Policy changing recommendations, resulting from 15 years of interdisciplinary research at The University of Manchester, have led to the NHS adopting the screening of newborn babies' hearing as standard practice.
The NHS Newborn Hearing Screening Programme (NHSP) offers all new parents in England the opportunity to have their baby's hearing screened within the first few weeks of life.
To date, over five million babies have been screened and over 9,500 have been diagnosed with permanent bilateral hearing loss.
Screening is only the first step. Dr Kai Uus and colleagues original research pinpointed the potential challenges that the post-screening agencies, most importantly Paediatric Audiology Services, faced when dealing with the assessment and management of very young infants.
Professor Alys Young and colleagues demonstrated that routine early identification of deafness in newborn babies could have a dramatic impact on how families were able to deal with the diagnosis and best practice in family-centred early intervention services.
Seminal work on "Informed Choice" in partnership with the National Deaf Children's Society resulted in the Department of Health publishing two guidance documents for parents and professionals.
It also steered how British Columbia (Canada) developed its approach to early intervention services for families with deaf children.
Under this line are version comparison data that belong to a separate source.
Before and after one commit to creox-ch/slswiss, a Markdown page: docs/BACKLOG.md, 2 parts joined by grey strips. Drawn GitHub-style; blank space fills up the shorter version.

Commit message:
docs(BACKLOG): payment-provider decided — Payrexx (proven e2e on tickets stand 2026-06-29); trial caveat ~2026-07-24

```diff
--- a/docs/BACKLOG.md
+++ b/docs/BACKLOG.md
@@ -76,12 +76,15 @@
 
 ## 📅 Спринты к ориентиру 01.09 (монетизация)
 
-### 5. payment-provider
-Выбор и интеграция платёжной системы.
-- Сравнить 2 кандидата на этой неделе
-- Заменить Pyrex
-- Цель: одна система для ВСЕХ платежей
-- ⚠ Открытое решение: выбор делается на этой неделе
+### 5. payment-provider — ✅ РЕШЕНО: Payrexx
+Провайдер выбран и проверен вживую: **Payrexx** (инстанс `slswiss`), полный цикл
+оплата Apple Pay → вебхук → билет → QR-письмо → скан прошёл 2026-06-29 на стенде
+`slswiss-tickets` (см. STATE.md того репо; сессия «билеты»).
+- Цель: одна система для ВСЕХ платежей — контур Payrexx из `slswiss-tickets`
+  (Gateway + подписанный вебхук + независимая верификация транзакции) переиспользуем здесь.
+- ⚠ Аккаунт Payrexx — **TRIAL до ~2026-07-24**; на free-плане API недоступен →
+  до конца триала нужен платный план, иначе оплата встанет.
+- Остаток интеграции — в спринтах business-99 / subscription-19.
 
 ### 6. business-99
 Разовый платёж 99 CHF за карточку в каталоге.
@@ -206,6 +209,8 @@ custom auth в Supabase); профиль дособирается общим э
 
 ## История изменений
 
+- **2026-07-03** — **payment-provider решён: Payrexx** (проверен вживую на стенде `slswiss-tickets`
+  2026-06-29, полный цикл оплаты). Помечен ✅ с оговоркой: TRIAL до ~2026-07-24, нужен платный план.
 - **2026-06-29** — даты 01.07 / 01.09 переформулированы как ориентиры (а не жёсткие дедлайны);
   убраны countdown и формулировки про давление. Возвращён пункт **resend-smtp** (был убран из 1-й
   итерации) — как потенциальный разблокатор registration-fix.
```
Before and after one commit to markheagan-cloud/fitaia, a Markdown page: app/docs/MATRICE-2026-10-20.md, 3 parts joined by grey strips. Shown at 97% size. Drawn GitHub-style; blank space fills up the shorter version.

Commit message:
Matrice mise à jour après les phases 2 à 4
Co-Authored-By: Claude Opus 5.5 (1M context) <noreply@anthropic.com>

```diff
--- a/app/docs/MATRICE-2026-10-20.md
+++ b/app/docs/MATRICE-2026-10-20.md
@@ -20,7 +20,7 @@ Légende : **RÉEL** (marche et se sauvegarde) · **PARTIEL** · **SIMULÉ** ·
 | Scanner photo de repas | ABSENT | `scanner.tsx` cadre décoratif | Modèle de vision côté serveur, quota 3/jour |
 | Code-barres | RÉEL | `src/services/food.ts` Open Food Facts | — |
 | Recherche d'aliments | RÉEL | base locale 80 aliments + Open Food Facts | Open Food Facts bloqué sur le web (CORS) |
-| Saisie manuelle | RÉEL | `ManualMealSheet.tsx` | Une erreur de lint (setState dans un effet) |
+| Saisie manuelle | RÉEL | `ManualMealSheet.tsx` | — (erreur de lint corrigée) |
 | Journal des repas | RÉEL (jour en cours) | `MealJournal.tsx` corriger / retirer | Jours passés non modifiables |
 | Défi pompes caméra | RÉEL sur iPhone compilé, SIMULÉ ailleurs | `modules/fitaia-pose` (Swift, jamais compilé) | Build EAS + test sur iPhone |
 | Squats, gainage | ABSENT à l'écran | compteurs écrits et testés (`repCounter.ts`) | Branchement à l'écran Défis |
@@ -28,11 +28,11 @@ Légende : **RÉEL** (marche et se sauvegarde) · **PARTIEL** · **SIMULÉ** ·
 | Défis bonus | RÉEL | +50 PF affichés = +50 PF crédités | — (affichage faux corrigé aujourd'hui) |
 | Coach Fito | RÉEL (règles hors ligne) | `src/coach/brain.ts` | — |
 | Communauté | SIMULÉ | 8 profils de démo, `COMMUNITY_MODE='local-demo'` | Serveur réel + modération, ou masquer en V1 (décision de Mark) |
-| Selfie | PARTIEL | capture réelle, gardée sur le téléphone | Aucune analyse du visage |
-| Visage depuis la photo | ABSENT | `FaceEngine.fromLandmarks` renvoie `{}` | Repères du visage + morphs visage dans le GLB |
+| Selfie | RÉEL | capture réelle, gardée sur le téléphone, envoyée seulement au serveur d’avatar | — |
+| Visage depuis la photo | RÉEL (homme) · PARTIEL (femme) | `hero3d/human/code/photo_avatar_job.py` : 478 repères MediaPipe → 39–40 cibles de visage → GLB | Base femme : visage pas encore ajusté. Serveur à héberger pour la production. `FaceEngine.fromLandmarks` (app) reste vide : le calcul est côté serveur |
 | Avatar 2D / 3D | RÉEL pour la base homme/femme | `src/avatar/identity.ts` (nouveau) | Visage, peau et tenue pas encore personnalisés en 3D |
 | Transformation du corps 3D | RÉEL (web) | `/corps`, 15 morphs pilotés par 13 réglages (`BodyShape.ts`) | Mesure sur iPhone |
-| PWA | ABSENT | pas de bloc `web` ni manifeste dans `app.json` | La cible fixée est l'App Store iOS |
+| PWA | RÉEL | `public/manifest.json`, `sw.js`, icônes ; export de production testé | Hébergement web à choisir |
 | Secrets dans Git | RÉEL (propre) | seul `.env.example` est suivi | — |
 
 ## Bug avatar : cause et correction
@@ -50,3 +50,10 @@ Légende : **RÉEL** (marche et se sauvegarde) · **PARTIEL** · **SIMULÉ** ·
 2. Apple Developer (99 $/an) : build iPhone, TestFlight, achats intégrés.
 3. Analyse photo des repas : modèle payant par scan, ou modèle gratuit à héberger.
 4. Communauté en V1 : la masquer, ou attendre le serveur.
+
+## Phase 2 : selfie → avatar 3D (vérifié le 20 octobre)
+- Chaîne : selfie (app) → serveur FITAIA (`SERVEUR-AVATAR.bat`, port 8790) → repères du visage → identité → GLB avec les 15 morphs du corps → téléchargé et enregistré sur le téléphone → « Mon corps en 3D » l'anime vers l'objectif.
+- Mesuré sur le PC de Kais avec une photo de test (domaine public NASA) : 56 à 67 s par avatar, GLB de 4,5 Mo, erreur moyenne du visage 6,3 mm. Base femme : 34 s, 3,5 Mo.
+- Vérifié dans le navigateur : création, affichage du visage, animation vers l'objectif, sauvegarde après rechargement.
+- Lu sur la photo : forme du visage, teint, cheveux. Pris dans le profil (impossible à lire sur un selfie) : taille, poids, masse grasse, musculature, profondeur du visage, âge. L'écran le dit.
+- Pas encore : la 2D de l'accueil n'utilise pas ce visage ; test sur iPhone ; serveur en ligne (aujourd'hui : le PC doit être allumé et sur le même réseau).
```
The ensuing international training programme on informed choice provision and practice has involved over 500 early intervention professionals in South Africa, Australia, Canada and Norway.
Professor Young's team also developed the MVOS (My Views on Services), a parent report measure designed to assess the quality of early intervention services experiences by parents of deaf children.
Over 48 people and organisations across six countries have registered to use MVOS and it is now used in Queensland Australia as a standard element of assessment protocols with families of early identified deaf children.
"The NHS Newborn Hearing Screening Programme (NHSP) offers all new parents in England the opportunity to have their baby's hearing screened within the first few weeks of life. To date, over five million babies have been screened and over 9,500 have been diagnosed with permanent bilateral hearing loss."Professor Alys Young | Dr Kai Uus / Professor of Social Work Education and Research | Lecturer in Audiology